-- Task requirements --
Your reply should hold only the lines from the records below where "templates" occurs.
===== Material provided
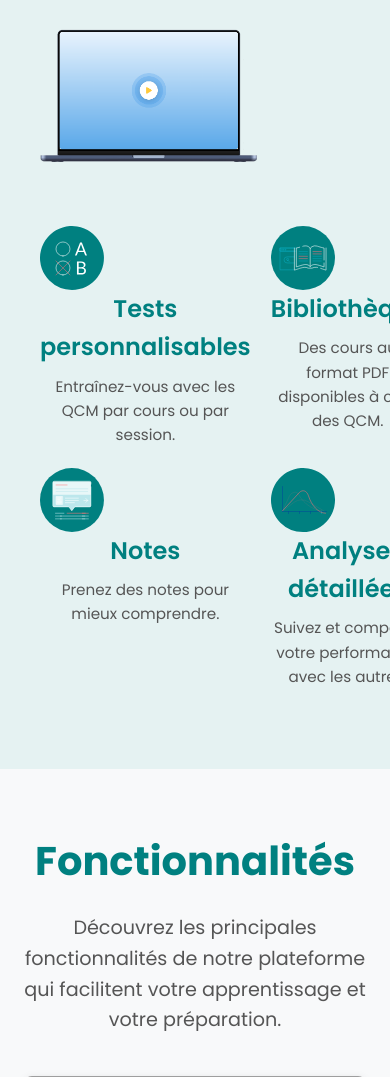
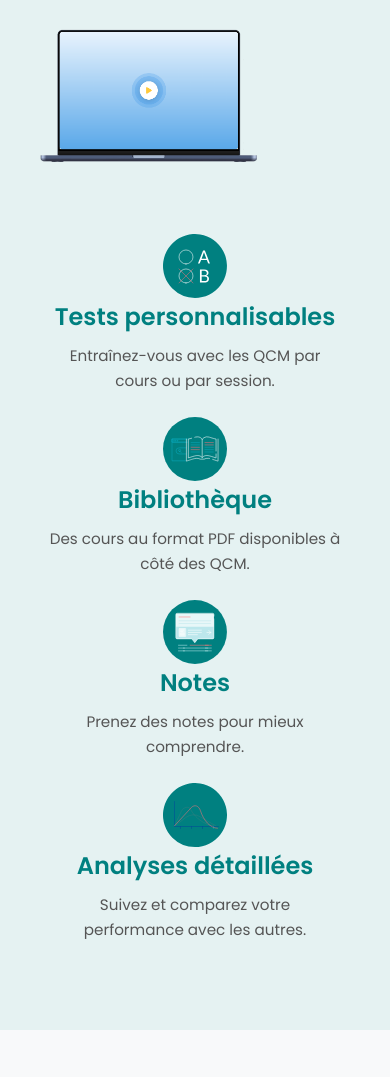
Before and after one commit to Rochdi7/Qbeeez, a Django app: page / in a window 390 px wide. Shown: the part 1524-2601 px from the top of the page. Run offline with Django 3.2, Linux system fonts and the light colour scheme; parts of the project's set-up code (start-up, migrations or seed data) failed here and were passed over; grey boxes are pictures that could not be loaded.

Commit message:
Last Update

```diff
--- a/templates/index.html
+++ b/templates/index.html
@@ -134,8 +134,6 @@
             </header>
 
             <!-- end of header -->
-
-<!-- Introduction Section -->
             <section class="intro-section" id="about">
                 <div class="container">
                     <div class="intro-content text-center">
@@ -205,6 +203,52 @@
                     </div>
                 </div>
             </section>
+<style>
+/* General grid styles */
+.features-grid {
+    display: grid;
+    grid-template-columns: repeat(2, 1fr); /* Two columns by default */
+    gap: 1rem;
+}
+
+/* Responsive design for small screens */
+@media (max-width: 768px) {  /* For tablets and smaller devices */
+    .features-grid {
+        grid-template-columns: 1fr; /* Switch to one column */
+    }
+
+    .feature-item {
+        max-width: 100%; /* Full width on small screens */
+        text-align: center; /* Center content for mobile */
+        padding: 1rem; /* Add padding for spacing */
+    }
+
+    /* Ensure images are properly centered */
+    .feature-item img {
+        margin-left: auto;
+        margin-right: auto;
+        display: block;
+    }
+
+    /* Ensure text is centered on smaller screens */
+    .feature-item h3,
+    .feature-item p {
+        text-align: center;
+    }
+}
+
+@media (max-width: 480px) {  /* For very small screens (mobile phones) */
+    .features-grid {
+        grid-template-columns: 1fr;
+        gap: 0.5rem; /* Reduce the gap between items */
+    }
+
+    .feature-item {
+        padding: 0.5rem; /* Slightly reduce padding on very small screens */
+    }
+}
+
+</style>
 <!-- end of introduction section -->
 <!-- Video Modal -->
 <div id="videoModal" class="modal">
--- a/templates/question.html
+++ b/templates/question.html
@@ -202,8 +202,6 @@
                                     </h1>
                                 </div>
                             </div>
-
-
 
 
                             <div class="d-flex gap-2 justify-content-center align-items-center flex-wrap">
--- a/templates/quiz/mcquestion_form.html
+++ b/templates/quiz/mcquestion_form.html
@@ -30,7 +30,8 @@
 <div class="container">
     <div class="info-text bg-orange mb-3">{{ quizQuestions }} {% trans 'question ajoutée' %}</div>
 
-    <form action="#" method="POST">{% csrf_token %}
+    <!-- Add enctype attribute here to allow file uploads -->
+    <form action="#" method="POST" enctype="multipart/form-data">{% csrf_token %}
         {% if form.errors %}<p class="alert alert-danger">{% trans 'Corrigez l\'erreur (ou les erreurs) ci-dessous.' %}</p>{% endif %}
         <div class="row">
             <div class="col mx-3 py-4 border bg-white">
@@ -38,12 +39,11 @@
                     {{ form.quiz }}
                 </div>
                 {{ form.content|as_crispy_field }}
-                {{ form.figure|as_crispy_field }}
+                {{ form.figure|as_crispy_field }} <!-- This is the file input field -->
                 {{ form.explanation|as_crispy_field }}
                 {{ form.year.label_tag }} {{ form.year|as_crispy_field }}
                 {{ form.question_type.label_tag }} {{ form.question_type|as_crispy_field }}
                 {{ form.correction_type.label_tag }} {{ form.correction_type|as_crispy_field }}
-
             </div>
             <div class="col mx-3 py-4 border bg-white">
                 {{ form.choice_order|as_crispy_field }}
```
Also changed, not shown: quiz/views.py (+16 -4 lines). Lines whose indentation alone changed are shown as unchanged.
==========
-- Exercise answer --
--- a/templates/index.html
+++ b/templates/index.html
--- a/templates/question.html
+++ b/templates/question.html
--- a/templates/quiz/mcquestion_form.html
+++ b/templates/quiz/mcquestion_form.html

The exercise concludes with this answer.